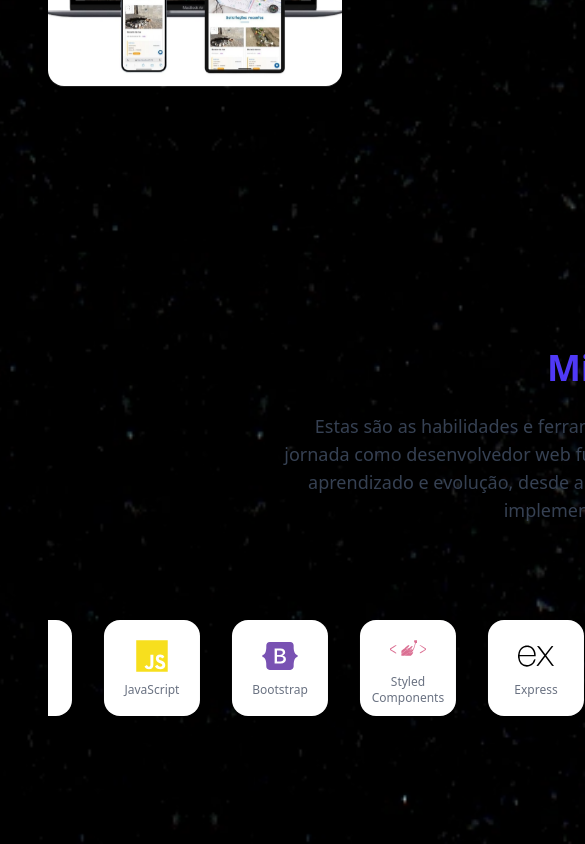
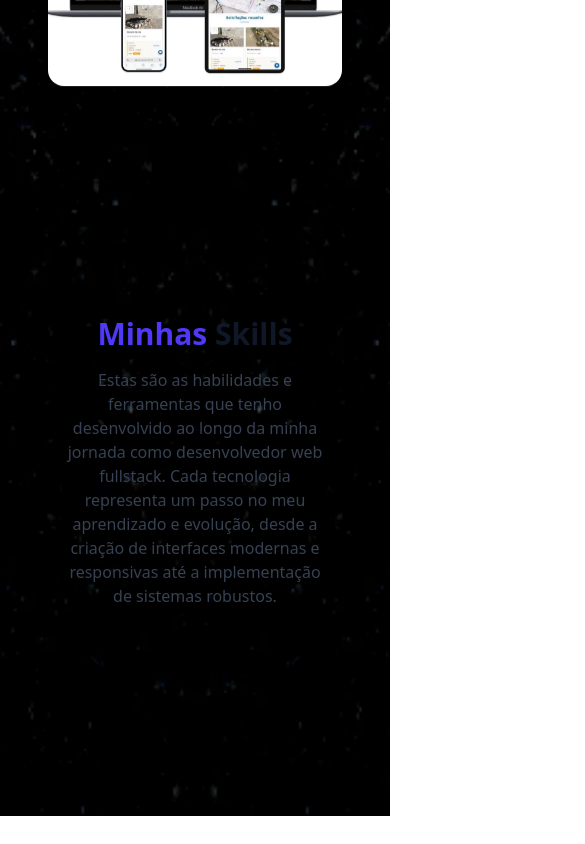
Before and after one commit to piciliano/new-portfolio, a Next.js app: page / in a window 390 px wide. Shown: the part 5219-6063 px from the top of the page, 585 px wide, since content can reach past the window. After the commit the page ends 6035 px from the top, so only its background shows below. Built offline with nearby package versions, Linux system fonts and the light colour scheme.

Commit message:
feat: add responsive sizing for skills

```diff
--- a/src/app/components/MySkills.tsx
+++ b/src/app/components/MySkills.tsx
@@ -144,18 +144,19 @@ const MySkills = forwardRef<HTMLElement>((_props, ref) => {
         }
       }}
       id="skills"
-      className="relative max-w-7xl mx-auto px-6 py-24 md:py-32 text-center overflow-hidden"
+      className="relative w-full max-w-7xl mx-auto px-4 sm:px-6 py-16 sm:py-24 md:py-32 text-center"
     >
+      <div className="w-full max-w-6xl mx-auto">
         <h2
           ref={headingRef}
-        className="text-4xl md:text-5xl font-bold text-indigo-600 dark:text-indigo-400 mb-6"
+          className="text-3xl sm:text-4xl md:text-5xl font-bold text-indigo-600 dark:text-indigo-400 mb-4 sm:mb-6"
         >
           Minhas <span className="text-gray-900 dark:text-white">Skills</span>
         </h2>
 
         <p
           ref={textRef}
-        className="text-gray-700 dark:text-gray-300 max-w-3xl mx-auto mb-16 text-lg"
+          className="text-gray-700 dark:text-gray-300 mx-auto mb-12 sm:mb-16 text-base sm:text-lg px-2 sm:px-4 max-w-[90%] sm:max-w-[85%] md:max-w-3xl"
         >
           Estas são as habilidades e ferramentas que tenho desenvolvido ao longo
           da minha jornada como desenvolvedor web fullstack. Cada tecnologia
@@ -164,22 +165,26 @@ const MySkills = forwardRef<HTMLElement>((_props, ref) => {
           robustos.
         </p>
 
-      <div ref={sliderRef} className="relative w-full py-8 overflow-hidden">
-        <div className="flex animate-infinite-scroll gap-8 w-max">
+        <div
+          ref={sliderRef}
+          className="relative w-full py-4 sm:py-8 overflow-x-hidden"
+        >
+          <div className="flex animate-infinite-scroll gap-4 sm:gap-6 md:gap-8 w-max">
             {[...skillsData, ...skillsData].map((skill, i) => (
               <div
                 key={`${skill.name}-${i}`}
                 ref={(el) => {
                   skillIconsRef.current[i] = el;
                 }}
-              className="flex flex-col items-center justify-center w-24 h-24 text-4xl rounded-2xl bg-white dark:bg-gray-800 shadow-lg hover:shadow-xl transition-shadow duration-300"
+                className="flex flex-col items-center justify-center w-16 h-16 sm:w-20 sm:h-20 md:w-24 md:h-24 text-2xl sm:text-3xl md:text-4xl rounded-lg sm:rounded-xl md:rounded-2xl bg-white dark:bg-gray-800 shadow-md hover:shadow-lg sm:shadow-lg sm:hover:shadow-xl transition-shadow duration-300"
               >
                 {skill.icon}
-              <span className="mt-2 text-xs font-medium text-gray-500 dark:text-gray-400">
+                <span className="mt-1 sm:mt-2 text-xs font-medium text-gray-500 dark:text-gray-400">
                   {skill.name}
                 </span>
               </div>
             ))}
+          </div>
         </div>
       </div>
     </section>
```
Lines whose indentation alone changed are shown as unchanged.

═══

TASK REQUIREMENTS
Repeat the records in full and exactly, leaving every picture out.

SOLUTION
Before and after one commit to piciliano/new-portfolio, a Next.js app: page / in a window 390 px wide. Shown: the part 5219-6063 px from the top of the page, 585 px wide, since content can reach past the window. After the commit the page ends 6035 px from the top, so only its background shows below. Built offline with nearby package versions, Linux system fonts and the light colour scheme.

Commit message:
feat: add responsive sizing for skills

```diff
--- a/src/app/components/MySkills.tsx
+++ b/src/app/components/MySkills.tsx
@@ -144,18 +144,19 @@ const MySkills = forwardRef<HTMLElement>((_props, ref) => {
         }
       }}
       id="skills"
-      className="relative max-w-7xl mx-auto px-6 py-24 md:py-32 text-center overflow-hidden"
+      className="relative w-full max-w-7xl mx-auto px-4 sm:px-6 py-16 sm:py-24 md:py-32 text-center"
     >
+      <div className="w-full max-w-6xl mx-auto">
         <h2
           ref={headingRef}
-        className="text-4xl md:text-5xl font-bold text-indigo-600 dark:text-indigo-400 mb-6"
+          className="text-3xl sm:text-4xl md:text-5xl font-bold text-indigo-600 dark:text-indigo-400 mb-4 sm:mb-6"
         >
           Minhas <span className="text-gray-900 dark:text-white">Skills</span>
         </h2>
 
         <p
           ref={textRef}
-        className="text-gray-700 dark:text-gray-300 max-w-3xl mx-auto mb-16 text-lg"
+          className="text-gray-700 dark:text-gray-300 mx-auto mb-12 sm:mb-16 text-base sm:text-lg px-2 sm:px-4 max-w-[90%] sm:max-w-[85%] md:max-w-3xl"
         >
           Estas são as habilidades e ferramentas que tenho desenvolvido ao longo
           da minha jornada como desenvolvedor web fullstack. Cada tecnologia
@@ -164,22 +165,26 @@ const MySkills = forwardRef<HTMLElement>((_props, ref) => {
           robustos.
         </p>
 
-      <div ref={sliderRef} className="relative w-full py-8 overflow-hidden">
-        <div className="flex animate-infinite-scroll gap-8 w-max">
+        <div
+          ref={sliderRef}
+          className="relative w-full py-4 sm:py-8 overflow-x-hidden"
+        >
+          <div className="flex animate-infinite-scroll gap-4 sm:gap-6 md:gap-8 w-max">
             {[...skillsData, ...skillsData].map((skill, i) => (
               <div
                 key={`${skill.name}-${i}`}
                 ref={(el) => {
                   skillIconsRef.current[i] = el;
                 }}
-              className="flex flex-col items-center justify-center w-24 h-24 text-4xl rounded-2xl bg-white dark:bg-gray-800 shadow-lg hover:shadow-xl transition-shadow duration-300"
+                className="flex flex-col items-center justify-center w-16 h-16 sm:w-20 sm:h-20 md:w-24 md:h-24 text-2xl sm:text-3xl md:text-4xl rounded-lg sm:rounded-xl md:rounded-2xl bg-white dark:bg-gray-800 shadow-md hover:shadow-lg sm:shadow-lg sm:hover:shadow-xl transition-shadow duration-300"
               >
                 {skill.icon}
-              <span className="mt-2 text-xs font-medium text-gray-500 dark:text-gray-400">
+                <span className="mt-1 sm:mt-2 text-xs font-medium text-gray-500 dark:text-gray-400">
                   {skill.name}
                 </span>
               </div>
             ))}
+          </div>
         </div>
       </div>
     </section>
```
Lines whose indentation alone changed are shown as unchanged.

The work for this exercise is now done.